By taking a cautious, targeted, approach to expansion, Union Fenosa is learning from the mistakes made by other European utilities. In 2002, RWE set a 300,000 take-up target for its Powerline Communications broadband venture. This looked to offer consumers telephony, Internet and security products centered around the home and was in direct competition to the package offered by Deutsche Telekom (DT), which could utilize its telecoms network to promote conventional ADSL technology. As a result RWE signed up only 2,000 customers citing severe competitive pressures as one reason for exiting the market.
Union Fenosa should take note of some of the other reasons responsible for RWE's demise. Problems with the technology and exorbitant manufacturing costs prevented RWE from competing with the rates offered by DT. The satellite broadband platform used to deliver Union Fenosa's offering is inherently linked with high fixed manufacturing and delivery costs.
Although designed to target niche groupings that are willing to pay above the odds for their broadband, Union Fenosa has significantly lost first mover advantage in this area. Afitel, a network communications company, looked to target rural consumers with satellite broadband in 2000, but found that this approach was not economically viable. In 2004, Endesa and Iberdrola are already active within the niche market that Union Fenosa is targeting. Indeed, Endesa has already recorded a 19 per cent penetration rate through its Powerline Communications offering.
Therefore, although Spain offers an advantageous market opportunity for utilities to develop broadband products, Union Fenosa may already have missed the boat.

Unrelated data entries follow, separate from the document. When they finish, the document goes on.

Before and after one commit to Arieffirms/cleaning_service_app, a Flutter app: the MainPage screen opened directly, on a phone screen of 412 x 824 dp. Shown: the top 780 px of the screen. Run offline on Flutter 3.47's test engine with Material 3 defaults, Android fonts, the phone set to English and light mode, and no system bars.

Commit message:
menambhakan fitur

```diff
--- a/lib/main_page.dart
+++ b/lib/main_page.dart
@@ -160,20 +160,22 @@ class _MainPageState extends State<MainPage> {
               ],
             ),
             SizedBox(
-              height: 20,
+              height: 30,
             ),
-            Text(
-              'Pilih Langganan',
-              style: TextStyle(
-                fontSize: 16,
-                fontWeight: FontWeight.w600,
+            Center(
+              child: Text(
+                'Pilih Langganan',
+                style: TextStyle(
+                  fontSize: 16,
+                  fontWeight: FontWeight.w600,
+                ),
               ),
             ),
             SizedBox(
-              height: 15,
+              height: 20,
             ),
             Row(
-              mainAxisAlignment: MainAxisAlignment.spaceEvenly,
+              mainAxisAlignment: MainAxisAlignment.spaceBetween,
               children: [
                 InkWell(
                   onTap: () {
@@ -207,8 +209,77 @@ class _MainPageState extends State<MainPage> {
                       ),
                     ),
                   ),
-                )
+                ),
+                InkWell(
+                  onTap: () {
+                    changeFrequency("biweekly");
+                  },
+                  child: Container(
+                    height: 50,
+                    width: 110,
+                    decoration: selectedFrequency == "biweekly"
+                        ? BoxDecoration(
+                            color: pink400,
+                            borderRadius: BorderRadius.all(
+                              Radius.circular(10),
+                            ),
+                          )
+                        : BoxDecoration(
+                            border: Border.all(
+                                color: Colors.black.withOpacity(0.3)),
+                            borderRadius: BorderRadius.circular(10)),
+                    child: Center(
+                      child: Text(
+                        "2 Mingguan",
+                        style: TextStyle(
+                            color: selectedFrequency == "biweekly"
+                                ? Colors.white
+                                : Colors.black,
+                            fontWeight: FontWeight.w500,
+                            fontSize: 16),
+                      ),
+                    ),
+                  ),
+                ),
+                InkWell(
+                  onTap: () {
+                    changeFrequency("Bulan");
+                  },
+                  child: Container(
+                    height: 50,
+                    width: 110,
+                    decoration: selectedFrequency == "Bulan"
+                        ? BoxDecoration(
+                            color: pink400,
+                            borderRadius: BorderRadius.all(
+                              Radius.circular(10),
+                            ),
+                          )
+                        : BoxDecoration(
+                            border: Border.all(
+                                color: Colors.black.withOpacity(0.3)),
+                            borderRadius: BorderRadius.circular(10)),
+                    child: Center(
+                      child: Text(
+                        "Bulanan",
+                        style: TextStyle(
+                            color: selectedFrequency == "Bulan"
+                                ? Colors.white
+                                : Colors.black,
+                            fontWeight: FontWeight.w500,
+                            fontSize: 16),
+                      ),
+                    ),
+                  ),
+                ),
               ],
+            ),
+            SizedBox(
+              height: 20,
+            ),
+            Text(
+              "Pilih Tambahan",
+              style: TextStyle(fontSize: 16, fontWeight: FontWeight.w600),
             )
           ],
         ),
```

Related Research: Datamonitor, "Bundled Services Review" (DMEN0265)